Since the pictures are not wanted, copy only the text of every record exactly.

[Edit difference data]
☆ ☆ ☆ ☆
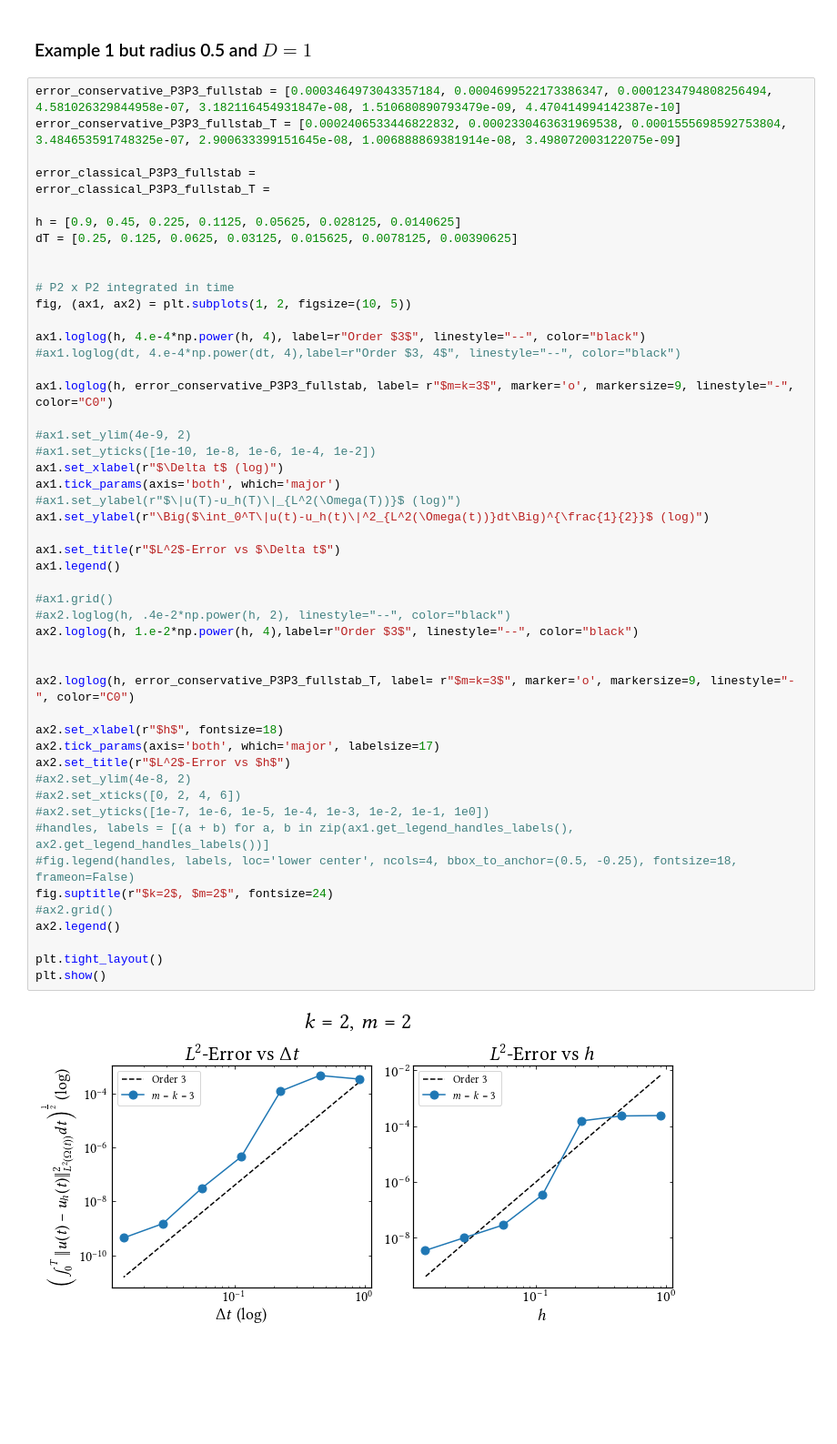
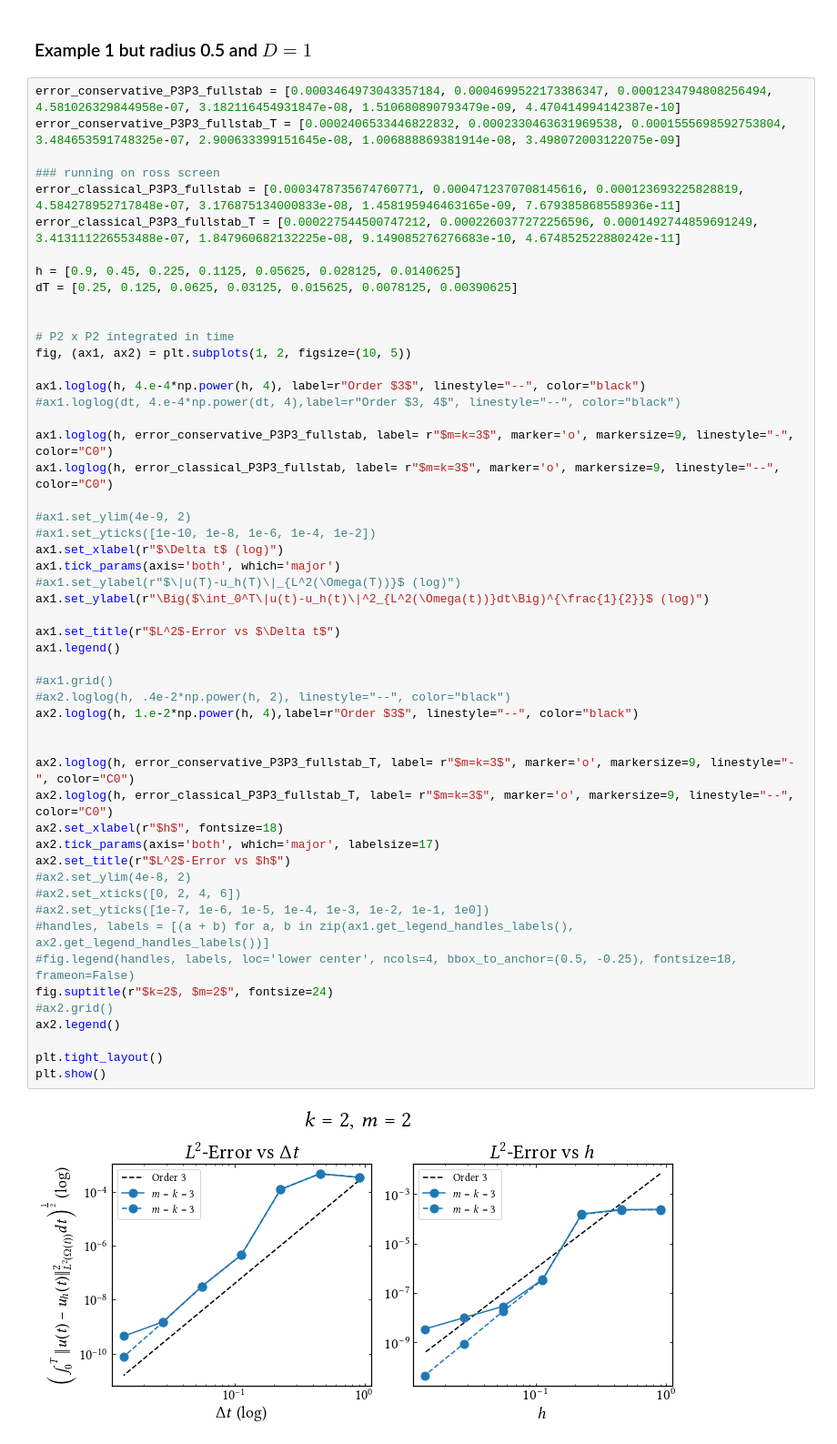
Before and after one commit to CutFEM/CutFEM-Library, a Jupyter notebook: notebook/convection_diffusion/example1.ipynb, the cells around one changed output. Shown at 91% size. Cells and saved outputs as stored; diff of their text form; blank space fills up the shorter version.

```diff
--- a/notebook/convection_diffusion/example1.ipynb
+++ b/notebook/convection_diffusion/example1.ipynb
@@ -1493,8 +1493,9 @@ This is in contrast to the examples of Preuss and Lehrenfeld, where we saw
 error_conservative_P3P3_fullstab = [0.0003464973043357184, 0.0004699522173386347, 0.0001234794808256494, 4.581026329844958e-07, 3.182116454931847e-08, 1.510680890793479e-09, 4.470414994142387e-10]
 error_conservative_P3P3_fullstab_T = [0.0002406533446822832, 0.0002330463631969538, 0.0001555698592753804, 3.484653591748325e-07, 2.900633399151645e-08, 1.006888869381914e-08, 3.498072003122075e-09]
 
-error_classical_P3P3_fullstab =
-error_classical_P3P3_fullstab_T =
+### running on ross screen
+error_classical_P3P3_fullstab = [0.0003478735674760771, 0.0004712370708145616, 0.000123693225828819, 4.584278952717848e-07, 3.176875134000833e-08, 1.458195946463165e-09, 7.679385868558936e-11]
+error_classical_P3P3_fullstab_T = [0.000227544500747212, 0.0002260377272256596, 0.0001492744859691249, 3.413111226553488e-07, 1.847960682132225e-08, 9.149085276276683e-10, 4.674852522880242e-11]
 
 h = [0.9, 0.45, 0.225, 0.1125, 0.05625, 0.028125, 0.0140625]
 dT = [0.25, 0.125, 0.0625, 0.03125, 0.015625, 0.0078125, 0.00390625]
@@ -1507,37 +1508,38 @@ ax1.loglog(h, 4.e-4*np.power(h, 4), label=r"Order $3$", linestyle="--", color="b
 #ax1.loglog(dt, 4.e-4*np.power(dt, 4),label=r"Order $3, 4$", linestyle="--", color="black")
 
 ax1.loglog(h, error_conservative_P3P3_fullstab, label= r"$m=k=3$", marker='o', markersize=9, linestyle="-", color="C0")
+ax1.loglog(h, error_classical_P3P3_fullstab, label= r"$m=k=3$", marker='o', markersize=9, linestyle="--", color="C0")
 
 #ax1.set_ylim(4e-9, 2)
 #ax1.set_yticks([1e-10, 1e-8, 1e-6, 1e-4, 1e-2])
 ax1.set_xlabel(r"$\Delta t$ (log)")
 ax1.tick_params(axis='both', which='major')
 #ax1.set_ylabel(r"$\|u(T)-u_h(T)\|_{L^2(\Omega(T))}$ (log)")
 ax1.set_ylabel(r"\Big($\int_0^T\|u(t)-u_h(t)\|^2_{L^2(\Omega(t))}dt\Big)^{\frac{1}{2}}$ (log)")
 
 ax1.set_title(r"$L^2$-Error vs $\Delta t$")
 ax1.legend()
 
 #ax1.grid()
 #ax2.loglog(h, .4e-2*np.power(h, 2), linestyle="--", color="black")
 ax2.loglog(h, 1.e-2*np.power(h, 4),label=r"Order $3$", linestyle="--", color="black")
 
 
 ax2.loglog(h, error_conservative_P3P3_fullstab_T, label= r"$m=k=3$", marker='o', markersize=9, linestyle="-", color="C0")
-
+ax2.loglog(h, error_classical_P3P3_fullstab_T, label= r"$m=k=3$", marker='o', markersize=9, linestyle="--", color="C0")
 ax2.set_xlabel(r"$h$", fontsize=18)
 ax2.tick_params(axis='both', which='major', labelsize=17)
 ax2.set_title(r"$L^2$-Error vs $h$")
 #ax2.set_ylim(4e-8, 2)
 #ax2.set_xticks([0, 2, 4, 6])
 #ax2.set_yticks([1e-7, 1e-6, 1e-5, 1e-4, 1e-3, 1e-2, 1e-1, 1e0])
 #handles, labels = [(a + b) for a, b in zip(ax1.get_legend_handles_labels(), ax2.get_legend_handles_labels())]
 #fig.legend(handles, labels, loc='lower center', ncols=4, bbox_to_anchor=(0.5, -0.25), fontsize=18, frameon=False)
 fig.suptitle(r"$k=2$, $m=2$", fontsize=24)
 #ax2.grid()
 ax2.legend()
 
 plt.tight_layout()
 plt.show()
 # %% [output]
-[figure, old version]
+[figure, new version]
```
Also changed, not shown: 2 other files.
☆ ☆ ☆ ☆
The answer:
Before and after one commit to CutFEM/CutFEM-Library, a Jupyter notebook: notebook/convection_diffusion/example1.ipynb, the cells around one changed output. Shown at 91% size. Cells and saved outputs as stored; diff of their text form; blank space fills up the shorter version.

```diff
--- a/notebook/convection_diffusion/example1.ipynb
+++ b/notebook/convection_diffusion/example1.ipynb
@@ -1493,8 +1493,9 @@ This is in contrast to the examples of Preuss and Lehrenfeld, where we saw
 error_conservative_P3P3_fullstab = [0.0003464973043357184, 0.0004699522173386347, 0.0001234794808256494, 4.581026329844958e-07, 3.182116454931847e-08, 1.510680890793479e-09, 4.470414994142387e-10]
 error_conservative_P3P3_fullstab_T = [0.0002406533446822832, 0.0002330463631969538, 0.0001555698592753804, 3.484653591748325e-07, 2.900633399151645e-08, 1.006888869381914e-08, 3.498072003122075e-09]
 
-error_classical_P3P3_fullstab =
-error_classical_P3P3_fullstab_T =
+### running on ross screen
+error_classical_P3P3_fullstab = [0.0003478735674760771, 0.0004712370708145616, 0.000123693225828819, 4.584278952717848e-07, 3.176875134000833e-08, 1.458195946463165e-09, 7.679385868558936e-11]
+error_classical_P3P3_fullstab_T = [0.000227544500747212, 0.0002260377272256596, 0.0001492744859691249, 3.413111226553488e-07, 1.847960682132225e-08, 9.149085276276683e-10, 4.674852522880242e-11]
 
 h = [0.9, 0.45, 0.225, 0.1125, 0.05625, 0.028125, 0.0140625]
 dT = [0.25, 0.125, 0.0625, 0.03125, 0.015625, 0.0078125, 0.00390625]
@@ -1507,37 +1508,38 @@ ax1.loglog(h, 4.e-4*np.power(h, 4), label=r"Order $3$", linestyle="--", color="b
 #ax1.loglog(dt, 4.e-4*np.power(dt, 4),label=r"Order $3, 4$", linestyle="--", color="black")
 
 ax1.loglog(h, error_conservative_P3P3_fullstab, label= r"$m=k=3$", marker='o', markersize=9, linestyle="-", color="C0")
+ax1.loglog(h, error_classical_P3P3_fullstab, label= r"$m=k=3$", marker='o', markersize=9, linestyle="--", color="C0")
 
 #ax1.set_ylim(4e-9, 2)
 #ax1.set_yticks([1e-10, 1e-8, 1e-6, 1e-4, 1e-2])
 ax1.set_xlabel(r"$\Delta t$ (log)")
 ax1.tick_params(axis='both', which='major')
 #ax1.set_ylabel(r"$\|u(T)-u_h(T)\|_{L^2(\Omega(T))}$ (log)")
 ax1.set_ylabel(r"\Big($\int_0^T\|u(t)-u_h(t)\|^2_{L^2(\Omega(t))}dt\Big)^{\frac{1}{2}}$ (log)")
 
 ax1.set_title(r"$L^2$-Error vs $\Delta t$")
 ax1.legend()
 
 #ax1.grid()
 #ax2.loglog(h, .4e-2*np.power(h, 2), linestyle="--", color="black")
 ax2.loglog(h, 1.e-2*np.power(h, 4),label=r"Order $3$", linestyle="--", color="black")
 
 
 ax2.loglog(h, error_conservative_P3P3_fullstab_T, label= r"$m=k=3$", marker='o', markersize=9, linestyle="-", color="C0")
-
+ax2.loglog(h, error_classical_P3P3_fullstab_T, label= r"$m=k=3$", marker='o', markersize=9, linestyle="--", color="C0")
 ax2.set_xlabel(r"$h$", fontsize=18)
 ax2.tick_params(axis='both', which='major', labelsize=17)
 ax2.set_title(r"$L^2$-Error vs $h$")
 #ax2.set_ylim(4e-8, 2)
 #ax2.set_xticks([0, 2, 4, 6])
 #ax2.set_yticks([1e-7, 1e-6, 1e-5, 1e-4, 1e-3, 1e-2, 1e-1, 1e0])
 #handles, labels = [(a + b) for a, b in zip(ax1.get_legend_handles_labels(), ax2.get_legend_handles_labels())]
 #fig.legend(handles, labels, loc='lower center', ncols=4, bbox_to_anchor=(0.5, -0.25), fontsize=18, frameon=False)
 fig.suptitle(r"$k=2$, $m=2$", fontsize=24)
 #ax2.grid()
 ax2.legend()
 
 plt.tight_layout()
 plt.show()
 # %% [output]
-[figure, old version]
+[figure, new version]
```
Also changed, not shown: 2 other files.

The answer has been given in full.